■ DATA TO USE:
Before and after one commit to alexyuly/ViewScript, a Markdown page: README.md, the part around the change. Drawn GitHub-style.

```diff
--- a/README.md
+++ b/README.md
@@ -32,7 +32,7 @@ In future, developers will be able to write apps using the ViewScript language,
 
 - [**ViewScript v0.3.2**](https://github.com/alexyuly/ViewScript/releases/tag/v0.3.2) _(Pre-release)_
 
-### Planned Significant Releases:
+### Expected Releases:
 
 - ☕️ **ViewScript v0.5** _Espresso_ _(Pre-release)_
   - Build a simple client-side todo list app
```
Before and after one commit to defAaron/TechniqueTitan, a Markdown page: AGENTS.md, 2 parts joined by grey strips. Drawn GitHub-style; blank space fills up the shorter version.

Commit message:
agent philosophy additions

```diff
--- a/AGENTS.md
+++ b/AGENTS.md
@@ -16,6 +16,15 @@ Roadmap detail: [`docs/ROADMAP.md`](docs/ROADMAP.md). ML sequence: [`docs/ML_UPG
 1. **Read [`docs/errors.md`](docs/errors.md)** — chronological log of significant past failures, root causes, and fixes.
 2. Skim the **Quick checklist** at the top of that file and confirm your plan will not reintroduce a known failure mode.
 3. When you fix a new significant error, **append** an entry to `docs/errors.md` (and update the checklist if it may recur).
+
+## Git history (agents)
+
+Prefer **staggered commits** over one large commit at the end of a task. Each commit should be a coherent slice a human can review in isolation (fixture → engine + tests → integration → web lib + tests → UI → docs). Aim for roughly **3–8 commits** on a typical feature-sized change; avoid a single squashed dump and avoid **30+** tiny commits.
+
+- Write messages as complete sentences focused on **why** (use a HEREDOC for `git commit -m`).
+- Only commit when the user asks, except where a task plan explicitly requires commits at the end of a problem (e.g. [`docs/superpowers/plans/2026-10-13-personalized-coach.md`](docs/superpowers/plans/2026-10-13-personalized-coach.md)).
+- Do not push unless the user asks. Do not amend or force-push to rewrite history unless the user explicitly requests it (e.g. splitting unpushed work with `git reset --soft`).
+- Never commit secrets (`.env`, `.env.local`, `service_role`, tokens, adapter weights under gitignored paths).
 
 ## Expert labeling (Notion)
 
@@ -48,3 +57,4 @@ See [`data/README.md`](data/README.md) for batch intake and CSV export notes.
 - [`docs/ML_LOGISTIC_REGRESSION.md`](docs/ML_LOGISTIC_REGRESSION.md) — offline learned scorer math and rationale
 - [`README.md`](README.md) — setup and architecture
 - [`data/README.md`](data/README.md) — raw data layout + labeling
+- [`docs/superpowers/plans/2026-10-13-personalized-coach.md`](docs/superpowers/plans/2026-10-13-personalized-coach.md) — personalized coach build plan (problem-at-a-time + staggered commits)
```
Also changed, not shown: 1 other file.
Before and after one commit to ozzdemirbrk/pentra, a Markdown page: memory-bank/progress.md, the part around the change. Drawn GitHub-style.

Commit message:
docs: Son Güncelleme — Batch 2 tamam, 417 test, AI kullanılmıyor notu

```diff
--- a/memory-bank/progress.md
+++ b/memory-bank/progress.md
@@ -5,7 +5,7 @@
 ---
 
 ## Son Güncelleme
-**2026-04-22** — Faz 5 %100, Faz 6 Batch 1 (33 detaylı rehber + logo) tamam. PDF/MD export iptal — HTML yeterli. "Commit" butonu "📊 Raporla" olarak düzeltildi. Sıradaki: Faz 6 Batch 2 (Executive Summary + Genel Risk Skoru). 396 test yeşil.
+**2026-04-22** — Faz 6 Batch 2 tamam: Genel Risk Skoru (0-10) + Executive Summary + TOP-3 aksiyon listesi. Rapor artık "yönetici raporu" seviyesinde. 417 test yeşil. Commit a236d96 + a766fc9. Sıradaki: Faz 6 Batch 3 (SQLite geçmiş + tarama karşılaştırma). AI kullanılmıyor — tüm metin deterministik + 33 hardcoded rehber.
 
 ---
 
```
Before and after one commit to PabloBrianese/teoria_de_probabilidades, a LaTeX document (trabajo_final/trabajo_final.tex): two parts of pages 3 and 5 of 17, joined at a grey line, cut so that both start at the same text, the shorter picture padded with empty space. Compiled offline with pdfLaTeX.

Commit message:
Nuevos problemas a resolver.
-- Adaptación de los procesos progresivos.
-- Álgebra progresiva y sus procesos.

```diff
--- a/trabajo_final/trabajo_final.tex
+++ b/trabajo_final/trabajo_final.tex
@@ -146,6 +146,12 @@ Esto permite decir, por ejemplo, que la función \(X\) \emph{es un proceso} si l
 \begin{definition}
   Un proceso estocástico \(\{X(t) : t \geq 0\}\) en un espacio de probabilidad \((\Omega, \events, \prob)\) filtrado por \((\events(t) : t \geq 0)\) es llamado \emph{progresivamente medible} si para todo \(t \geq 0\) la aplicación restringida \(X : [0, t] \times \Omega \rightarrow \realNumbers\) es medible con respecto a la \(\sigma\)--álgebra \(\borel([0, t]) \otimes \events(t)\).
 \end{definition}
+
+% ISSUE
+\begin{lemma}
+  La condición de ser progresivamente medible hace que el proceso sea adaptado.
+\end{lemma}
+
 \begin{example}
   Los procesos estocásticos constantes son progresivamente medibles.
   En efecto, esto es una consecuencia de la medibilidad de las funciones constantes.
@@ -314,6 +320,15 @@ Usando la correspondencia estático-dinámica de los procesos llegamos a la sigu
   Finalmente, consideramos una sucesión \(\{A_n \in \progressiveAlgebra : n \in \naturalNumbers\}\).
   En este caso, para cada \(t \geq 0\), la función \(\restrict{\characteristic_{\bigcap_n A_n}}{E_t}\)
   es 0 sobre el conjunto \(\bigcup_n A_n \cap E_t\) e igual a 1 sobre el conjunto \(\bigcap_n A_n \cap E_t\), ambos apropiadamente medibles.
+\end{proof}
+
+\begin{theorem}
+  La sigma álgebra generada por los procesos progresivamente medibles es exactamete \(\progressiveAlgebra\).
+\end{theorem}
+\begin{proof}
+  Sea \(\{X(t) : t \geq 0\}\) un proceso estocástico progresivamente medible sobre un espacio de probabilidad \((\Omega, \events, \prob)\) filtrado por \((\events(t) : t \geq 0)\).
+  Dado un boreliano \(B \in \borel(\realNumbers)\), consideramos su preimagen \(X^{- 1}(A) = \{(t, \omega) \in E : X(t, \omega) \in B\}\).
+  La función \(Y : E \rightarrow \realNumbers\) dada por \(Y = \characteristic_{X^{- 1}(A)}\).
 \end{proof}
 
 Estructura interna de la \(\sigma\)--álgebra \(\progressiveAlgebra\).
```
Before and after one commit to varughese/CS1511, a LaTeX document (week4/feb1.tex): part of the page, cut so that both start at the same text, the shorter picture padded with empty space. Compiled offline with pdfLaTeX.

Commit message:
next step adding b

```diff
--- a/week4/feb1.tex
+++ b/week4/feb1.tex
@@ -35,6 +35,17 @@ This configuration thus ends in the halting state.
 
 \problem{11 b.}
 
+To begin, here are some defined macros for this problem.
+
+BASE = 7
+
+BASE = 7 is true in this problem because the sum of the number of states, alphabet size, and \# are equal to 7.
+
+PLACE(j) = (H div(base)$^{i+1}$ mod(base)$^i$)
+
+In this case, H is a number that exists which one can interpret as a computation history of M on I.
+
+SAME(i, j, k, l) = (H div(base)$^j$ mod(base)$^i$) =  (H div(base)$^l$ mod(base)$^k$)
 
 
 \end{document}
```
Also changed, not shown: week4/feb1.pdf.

■ PROBLEM TO SOLVE:
After reading the listing above, print each line back exactly.

■ SOLUTION TO THE PROBLEM:
Before and after one commit to alexyuly/ViewScript, a Markdown page: README.md, the part around the change. Drawn GitHub-style.

```diff
--- a/README.md
+++ b/README.md
@@ -32,7 +32,7 @@ In future, developers will be able to write apps using the ViewScript language,
 
 - [**ViewScript v0.3.2**](https://github.com/alexyuly/ViewScript/releases/tag/v0.3.2) _(Pre-release)_
 
-### Planned Significant Releases:
+### Expected Releases:
 
 - ☕️ **ViewScript v0.5** _Espresso_ _(Pre-release)_
   - Build a simple client-side todo list app
```
Before and after one commit to defAaron/TechniqueTitan, a Markdown page: AGENTS.md, 2 parts joined by grey strips. Drawn GitHub-style; blank space fills up the shorter version.

Commit message:
agent philosophy additions

```diff
--- a/AGENTS.md
+++ b/AGENTS.md
@@ -16,6 +16,15 @@ Roadmap detail: [`docs/ROADMAP.md`](docs/ROADMAP.md). ML sequence: [`docs/ML_UPG
 1. **Read [`docs/errors.md`](docs/errors.md)** — chronological log of significant past failures, root causes, and fixes.
 2. Skim the **Quick checklist** at the top of that file and confirm your plan will not reintroduce a known failure mode.
 3. When you fix a new significant error, **append** an entry to `docs/errors.md` (and update the checklist if it may recur).
+
+## Git history (agents)
+
+Prefer **staggered commits** over one large commit at the end of a task. Each commit should be a coherent slice a human can review in isolation (fixture → engine + tests → integration → web lib + tests → UI → docs). Aim for roughly **3–8 commits** on a typical feature-sized change; avoid a single squashed dump and avoid **30+** tiny commits.
+
+- Write messages as complete sentences focused on **why** (use a HEREDOC for `git commit -m`).
+- Only commit when the user asks, except where a task plan explicitly requires commits at the end of a problem (e.g. [`docs/superpowers/plans/2026-10-13-personalized-coach.md`](docs/superpowers/plans/2026-10-13-personalized-coach.md)).
+- Do not push unless the user asks. Do not amend or force-push to rewrite history unless the user explicitly requests it (e.g. splitting unpushed work with `git reset --soft`).
+- Never commit secrets (`.env`, `.env.local`, `service_role`, tokens, adapter weights under gitignored paths).
 
 ## Expert labeling (Notion)
 
@@ -48,3 +57,4 @@ See [`data/README.md`](data/README.md) for batch intake and CSV export notes.
 - [`docs/ML_LOGISTIC_REGRESSION.md`](docs/ML_LOGISTIC_REGRESSION.md) — offline learned scorer math and rationale
 - [`README.md`](README.md) — setup and architecture
 - [`data/README.md`](data/README.md) — raw data layout + labeling
+- [`docs/superpowers/plans/2026-10-13-personalized-coach.md`](docs/superpowers/plans/2026-10-13-personalized-coach.md) — personalized coach build plan (problem-at-a-time + staggered commits)
```
Also changed, not shown: 1 other file.
Before and after one commit to ozzdemirbrk/pentra, a Markdown page: memory-bank/progress.md, the part around the change. Drawn GitHub-style.

Commit message:
docs: Son Güncelleme — Batch 2 tamam, 417 test, AI kullanılmıyor notu

```diff
--- a/memory-bank/progress.md
+++ b/memory-bank/progress.md
@@ -5,7 +5,7 @@
 ---
 
 ## Son Güncelleme
-**2026-04-22** — Faz 5 %100, Faz 6 Batch 1 (33 detaylı rehber + logo) tamam. PDF/MD export iptal — HTML yeterli. "Commit" butonu "📊 Raporla" olarak düzeltildi. Sıradaki: Faz 6 Batch 2 (Executive Summary + Genel Risk Skoru). 396 test yeşil.
+**2026-04-22** — Faz 6 Batch 2 tamam: Genel Risk Skoru (0-10) + Executive Summary + TOP-3 aksiyon listesi. Rapor artık "yönetici raporu" seviyesinde. 417 test yeşil. Commit a236d96 + a766fc9. Sıradaki: Faz 6 Batch 3 (SQLite geçmiş + tarama karşılaştırma). AI kullanılmıyor — tüm metin deterministik + 33 hardcoded rehber.
 
 ---
 
```
Before and after one commit to PabloBrianese/teoria_de_probabilidades, a LaTeX document (trabajo_final/trabajo_final.tex): two parts of pages 3 and 5 of 17, joined at a grey line, cut so that both start at the same text, the shorter picture padded with empty space. Compiled offline with pdfLaTeX.

Commit message:
Nuevos problemas a resolver.
-- Adaptación de los procesos progresivos.
-- Álgebra progresiva y sus procesos.

```diff
--- a/trabajo_final/trabajo_final.tex
+++ b/trabajo_final/trabajo_final.tex
@@ -146,6 +146,12 @@ Esto permite decir, por ejemplo, que la función \(X\) \emph{es un proceso} si l
 \begin{definition}
   Un proceso estocástico \(\{X(t) : t \geq 0\}\) en un espacio de probabilidad \((\Omega, \events, \prob)\) filtrado por \((\events(t) : t \geq 0)\) es llamado \emph{progresivamente medible} si para todo \(t \geq 0\) la aplicación restringida \(X : [0, t] \times \Omega \rightarrow \realNumbers\) es medible con respecto a la \(\sigma\)--álgebra \(\borel([0, t]) \otimes \events(t)\).
 \end{definition}
+
+% ISSUE
+\begin{lemma}
+  La condición de ser progresivamente medible hace que el proceso sea adaptado.
+\end{lemma}
+
 \begin{example}
   Los procesos estocásticos constantes son progresivamente medibles.
   En efecto, esto es una consecuencia de la medibilidad de las funciones constantes.
@@ -314,6 +320,15 @@ Usando la correspondencia estático-dinámica de los procesos llegamos a la sigu
   Finalmente, consideramos una sucesión \(\{A_n \in \progressiveAlgebra : n \in \naturalNumbers\}\).
   En este caso, para cada \(t \geq 0\), la función \(\restrict{\characteristic_{\bigcap_n A_n}}{E_t}\)
   es 0 sobre el conjunto \(\bigcup_n A_n \cap E_t\) e igual a 1 sobre el conjunto \(\bigcap_n A_n \cap E_t\), ambos apropiadamente medibles.
+\end{proof}
+
+\begin{theorem}
+  La sigma álgebra generada por los procesos progresivamente medibles es exactamete \(\progressiveAlgebra\).
+\end{theorem}
+\begin{proof}
+  Sea \(\{X(t) : t \geq 0\}\) un proceso estocástico progresivamente medible sobre un espacio de probabilidad \((\Omega, \events, \prob)\) filtrado por \((\events(t) : t \geq 0)\).
+  Dado un boreliano \(B \in \borel(\realNumbers)\), consideramos su preimagen \(X^{- 1}(A) = \{(t, \omega) \in E : X(t, \omega) \in B\}\).
+  La función \(Y : E \rightarrow \realNumbers\) dada por \(Y = \characteristic_{X^{- 1}(A)}\).
 \end{proof}
 
 Estructura interna de la \(\sigma\)--álgebra \(\progressiveAlgebra\).
```
Before and after one commit to varughese/CS1511, a LaTeX document (week4/feb1.tex): part of the page, cut so that both start at the same text, the shorter picture padded with empty space. Compiled offline with pdfLaTeX.

Commit message:
next step adding b

```diff
--- a/week4/feb1.tex
+++ b/week4/feb1.tex
@@ -35,6 +35,17 @@ This configuration thus ends in the halting state.
 
 \problem{11 b.}
 
+To begin, here are some defined macros for this problem.
+
+BASE = 7
+
+BASE = 7 is true in this problem because the sum of the number of states, alphabet size, and \# are equal to 7.
+
+PLACE(j) = (H div(base)$^{i+1}$ mod(base)$^i$)
+
+In this case, H is a number that exists which one can interpret as a computation history of M on I.
+
+SAME(i, j, k, l) = (H div(base)$^j$ mod(base)$^i$) =  (H div(base)$^l$ mod(base)$^k$)
 
 
 \end{document}
```
Also changed, not shown: week4/feb1.pdf.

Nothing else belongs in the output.